<<<<

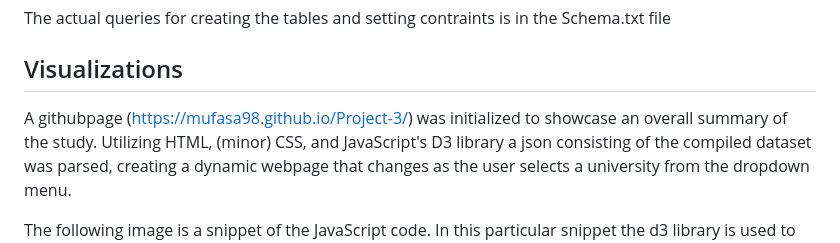
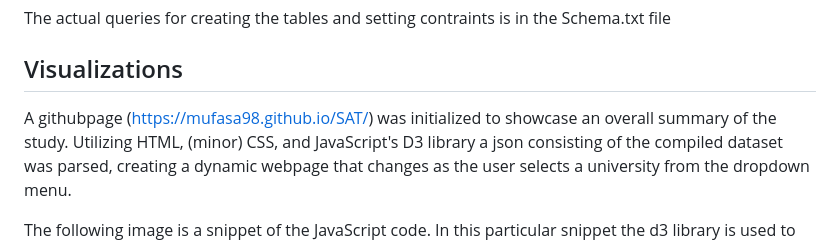
Before and after one commit to Mufasa98/SAT, a Markdown page: README.md, the part around the change. GitHub-like rendering.

```diff
--- a/README.md
+++ b/README.md
@@ -52,7 +52,7 @@ The actual queries for creating the tables and setting contraints is in the Sche
 
 
 ## Visualizations
-A githubpage (https://mufasa98.github.io/Project-3/) was initialized to showcase an overall summary of the study.
+A githubpage (https://mufasa98.github.io/SAT/) was initialized to showcase an overall summary of the study.
 Utilizing HTML, (minor) CSS, and JavaScript's D3 library a json consisting of the compiled dataset was parsed, creating a dynamic webpage that changes as the user selects a university from the dropdown menu.
 
 The following image is a snippet of the JavaScript code. In this particular snippet the d3 library is used to select the html sample-metadata tag to update the data on the webpage when a new university is chosen by the user as well as the code to build the plotly gauge.
```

>>>>

### Task requirements
The response should restate the material above word for word and contain no pictures.

### Task response
Before and after one commit to Mufasa98/SAT, a Markdown page: README.md, the part around the change. GitHub-like rendering.

```diff
--- a/README.md
+++ b/README.md
@@ -52,7 +52,7 @@ The actual queries for creating the tables and setting contraints is in the Sche
 
 
 ## Visualizations
-A githubpage (https://mufasa98.github.io/Project-3/) was initialized to showcase an overall summary of the study.
+A githubpage (https://mufasa98.github.io/SAT/) was initialized to showcase an overall summary of the study.
 Utilizing HTML, (minor) CSS, and JavaScript's D3 library a json consisting of the compiled dataset was parsed, creating a dynamic webpage that changes as the user selects a university from the dropdown menu.
 
 The following image is a snippet of the JavaScript code. In this particular snippet the d3 library is used to select the html sample-metadata tag to update the data on the webpage when a new university is chosen by the user as well as the code to build the plotly gauge.
```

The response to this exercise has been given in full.